This extraordinarily rich collection of German prints is an exhibit of popular art that was widely distributed via prints and books. Thus it truly represents the voice of the people, as opposed to the (possibly eccentric) vision of a single artist.

Andrew Mangravite

Articles 7 minute read
'Shirt Corner': The haziness of memories recalled.

Rick Buttari at F.A.N. Gallery

A preference for the past

Rick Buttari seems an artist in two minds: On the one hand, a keen observer of people and something of a social critic; on the other, a recorder of the cityscape he lives in.

Andrew Mangravite

Articles 1 minute read
Conte's Rising Tide': Visual vocabulary.

"Tonalism' at Gross McCleaf

It's all about mood

Gross McCleaf has mounted an engaging teaching exhibition about “Tonalism”— a type of landscape painting that uses atmospheric effects to achieve a mood.

Andrew Mangravite

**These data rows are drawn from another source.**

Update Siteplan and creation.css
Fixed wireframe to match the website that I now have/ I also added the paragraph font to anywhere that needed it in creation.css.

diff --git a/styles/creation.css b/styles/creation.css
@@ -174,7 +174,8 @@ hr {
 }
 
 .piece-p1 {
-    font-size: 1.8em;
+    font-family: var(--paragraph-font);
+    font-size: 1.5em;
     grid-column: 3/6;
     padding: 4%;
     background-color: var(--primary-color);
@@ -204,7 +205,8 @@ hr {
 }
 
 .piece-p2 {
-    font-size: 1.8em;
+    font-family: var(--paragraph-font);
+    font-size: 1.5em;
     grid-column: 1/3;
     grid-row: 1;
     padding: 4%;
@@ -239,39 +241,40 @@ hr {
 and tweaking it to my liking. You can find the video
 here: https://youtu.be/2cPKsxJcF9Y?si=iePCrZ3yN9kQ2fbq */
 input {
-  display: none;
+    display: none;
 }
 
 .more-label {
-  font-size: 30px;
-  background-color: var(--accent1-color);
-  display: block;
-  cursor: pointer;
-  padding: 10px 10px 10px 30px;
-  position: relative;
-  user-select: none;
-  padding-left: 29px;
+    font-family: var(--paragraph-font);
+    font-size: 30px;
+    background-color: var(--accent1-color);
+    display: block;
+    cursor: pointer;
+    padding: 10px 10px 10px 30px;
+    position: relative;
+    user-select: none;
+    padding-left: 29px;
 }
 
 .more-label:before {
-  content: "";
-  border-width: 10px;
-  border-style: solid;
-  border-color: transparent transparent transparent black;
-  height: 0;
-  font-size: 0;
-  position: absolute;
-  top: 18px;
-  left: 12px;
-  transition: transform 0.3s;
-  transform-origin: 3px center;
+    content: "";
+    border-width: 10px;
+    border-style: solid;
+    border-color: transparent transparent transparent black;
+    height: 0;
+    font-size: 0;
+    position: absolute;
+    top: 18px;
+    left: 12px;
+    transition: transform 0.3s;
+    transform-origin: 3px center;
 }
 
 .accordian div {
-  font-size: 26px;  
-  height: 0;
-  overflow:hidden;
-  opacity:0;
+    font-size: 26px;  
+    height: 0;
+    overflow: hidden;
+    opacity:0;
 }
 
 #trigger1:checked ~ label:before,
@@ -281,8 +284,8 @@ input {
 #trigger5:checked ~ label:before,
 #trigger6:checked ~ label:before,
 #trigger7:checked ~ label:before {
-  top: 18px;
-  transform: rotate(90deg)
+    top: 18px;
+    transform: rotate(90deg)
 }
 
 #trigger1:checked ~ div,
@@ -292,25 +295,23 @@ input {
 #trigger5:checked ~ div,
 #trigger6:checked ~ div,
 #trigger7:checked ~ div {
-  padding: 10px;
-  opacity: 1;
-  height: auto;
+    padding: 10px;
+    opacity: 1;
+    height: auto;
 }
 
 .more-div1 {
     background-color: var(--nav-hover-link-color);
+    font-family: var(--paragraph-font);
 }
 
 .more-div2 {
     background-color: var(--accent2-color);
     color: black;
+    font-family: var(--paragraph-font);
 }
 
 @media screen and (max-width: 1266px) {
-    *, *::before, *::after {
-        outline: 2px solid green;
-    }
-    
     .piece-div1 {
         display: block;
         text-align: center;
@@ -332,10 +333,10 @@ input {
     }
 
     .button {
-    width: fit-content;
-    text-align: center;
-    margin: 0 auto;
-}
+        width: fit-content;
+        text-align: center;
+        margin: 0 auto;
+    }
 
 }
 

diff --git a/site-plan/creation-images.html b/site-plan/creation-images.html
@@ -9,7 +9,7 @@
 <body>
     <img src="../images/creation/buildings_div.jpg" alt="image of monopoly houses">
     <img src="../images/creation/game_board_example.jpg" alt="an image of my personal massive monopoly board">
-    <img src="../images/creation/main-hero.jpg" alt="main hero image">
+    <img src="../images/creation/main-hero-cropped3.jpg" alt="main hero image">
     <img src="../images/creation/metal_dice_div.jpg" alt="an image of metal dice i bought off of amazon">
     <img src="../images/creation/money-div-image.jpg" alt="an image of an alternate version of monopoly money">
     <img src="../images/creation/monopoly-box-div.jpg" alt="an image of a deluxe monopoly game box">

Articles 2 minute read
Frances Galante's 'Sleeping In II': Multiple worlds of artistic vision.

Last bow for Artists' House

Farewell to a haven for realist art

I was late in discovering Artists' House, showcase for emerging contemporary artists, but I always enjoyed my visits there immensely. Now that it's “retiring,” this show is your last chance— and it's a good one.

Andrew Mangravite

Articles 1 minute read
At age 36: Quasi-military duds, but never his corporal's uniform.

Was Hitler an Expressionist?

Hitler rehearsing a speech, 1925: What the camera tells us

Hitler denounced the German Expressionists as "degenerate artists." But a set of photos from 1925 suggests that he may have been the greatest Expressionist of them all.

Andrew Mangravite

Articles 3 minute read
Martenson's 'Tent Evening': Is darkness cozy, or terrifying?

"Night Vision' at Gross McCleaf Gallery

Fourteen shades of night

Night, as a theme, can conjure up feelings of loneliness and dread, or it can impel us to seek out warmth and light. Some of the 14 artists at Gross McCleaf interpret the subject more literally than others.

Andrew Mangravite

Articles 2 minute read